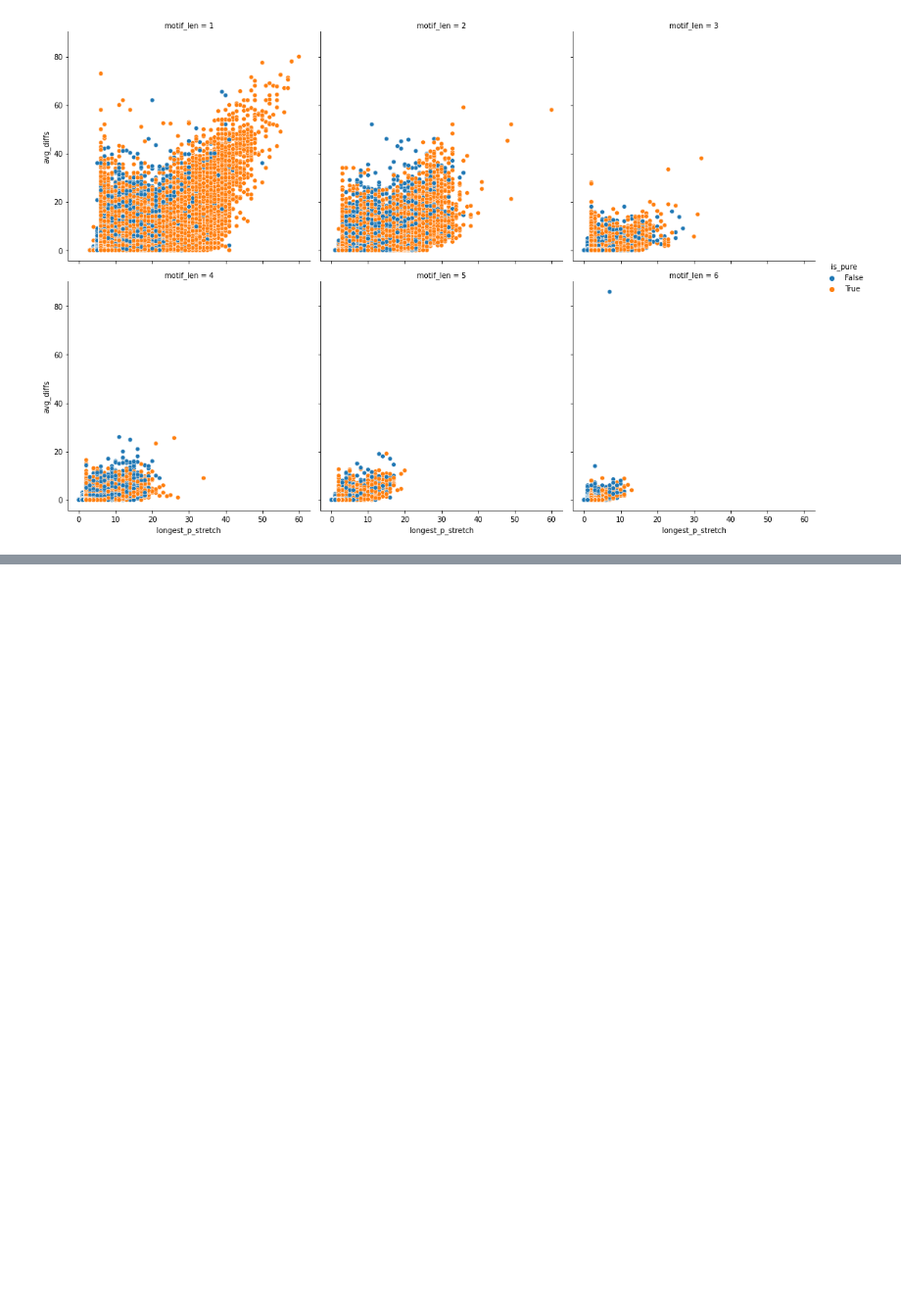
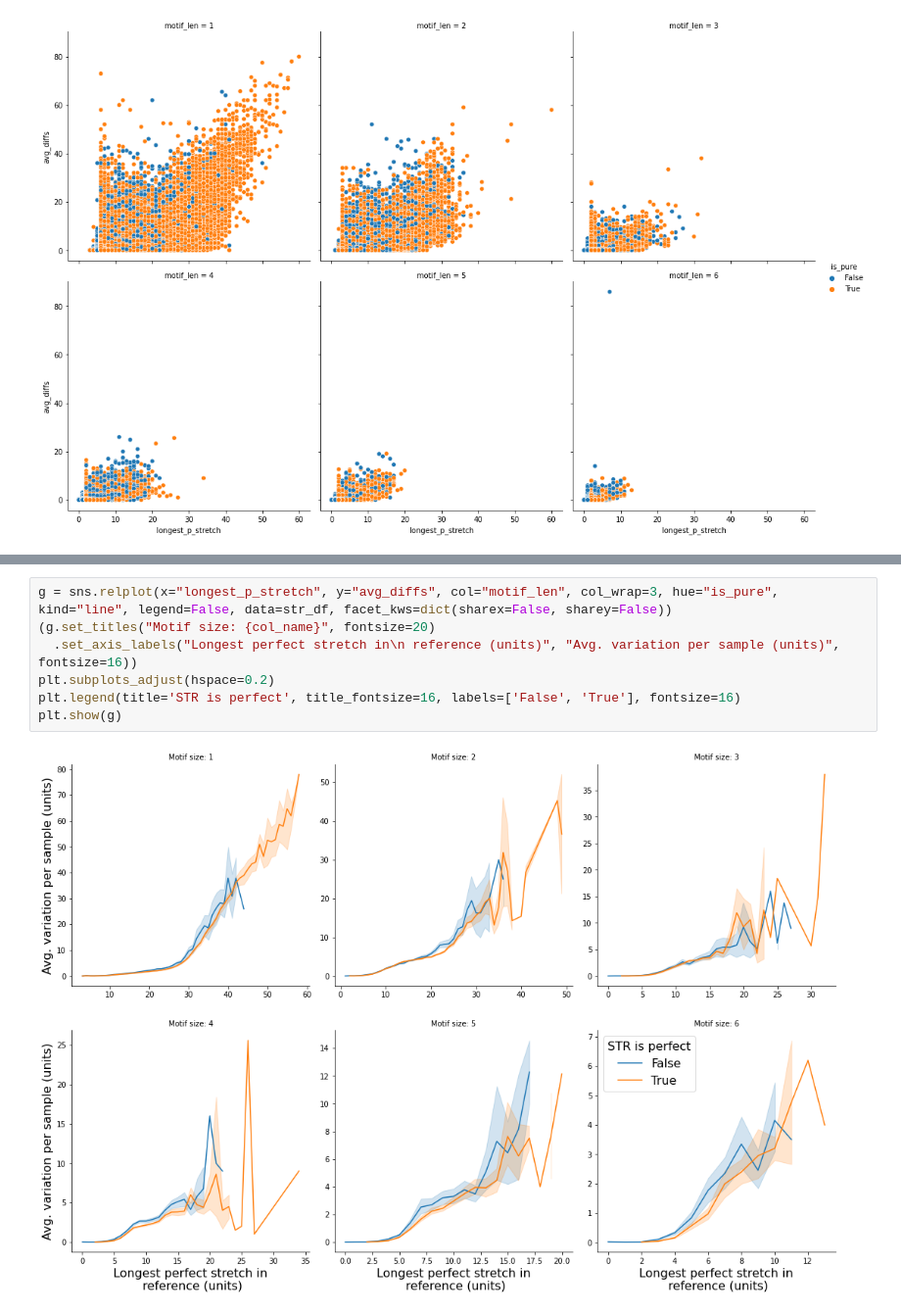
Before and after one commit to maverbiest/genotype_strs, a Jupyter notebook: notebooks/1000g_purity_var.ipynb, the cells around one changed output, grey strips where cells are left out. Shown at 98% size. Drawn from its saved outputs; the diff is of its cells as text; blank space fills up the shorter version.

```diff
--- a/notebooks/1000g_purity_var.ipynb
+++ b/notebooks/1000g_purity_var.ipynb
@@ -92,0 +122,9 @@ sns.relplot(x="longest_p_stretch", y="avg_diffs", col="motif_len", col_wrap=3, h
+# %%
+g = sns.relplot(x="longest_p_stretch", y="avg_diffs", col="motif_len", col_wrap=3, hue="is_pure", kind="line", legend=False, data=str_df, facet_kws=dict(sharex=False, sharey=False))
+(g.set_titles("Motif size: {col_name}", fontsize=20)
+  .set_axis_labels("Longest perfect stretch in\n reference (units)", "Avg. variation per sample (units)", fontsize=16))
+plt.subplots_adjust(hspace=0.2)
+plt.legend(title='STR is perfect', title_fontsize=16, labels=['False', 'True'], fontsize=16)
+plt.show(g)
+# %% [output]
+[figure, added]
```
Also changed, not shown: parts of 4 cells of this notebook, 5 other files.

····················

→ **Required action**
Copy out all of the listing word for word, but skip the images.

→ **Task answer**
Before and after one commit to maverbiest/genotype_strs, a Jupyter notebook: notebooks/1000g_purity_var.ipynb, the cells around one changed output, grey strips where cells are left out. Shown at 98% size. Drawn from its saved outputs; the diff is of its cells as text; blank space fills up the shorter version.

```diff
--- a/notebooks/1000g_purity_var.ipynb
+++ b/notebooks/1000g_purity_var.ipynb
@@ -92,0 +122,9 @@ sns.relplot(x="longest_p_stretch", y="avg_diffs", col="motif_len", col_wrap=3, h
+# %%
+g = sns.relplot(x="longest_p_stretch", y="avg_diffs", col="motif_len", col_wrap=3, hue="is_pure", kind="line", legend=False, data=str_df, facet_kws=dict(sharex=False, sharey=False))
+(g.set_titles("Motif size: {col_name}", fontsize=20)
+  .set_axis_labels("Longest perfect stretch in\n reference (units)", "Avg. variation per sample (units)", fontsize=16))
+plt.subplots_adjust(hspace=0.2)
+plt.legend(title='STR is perfect', title_fontsize=16, labels=['False', 'True'], fontsize=16)
+plt.show(g)
+# %% [output]
+[figure, added]
```
Also changed, not shown: parts of 4 cells of this notebook, 5 other files.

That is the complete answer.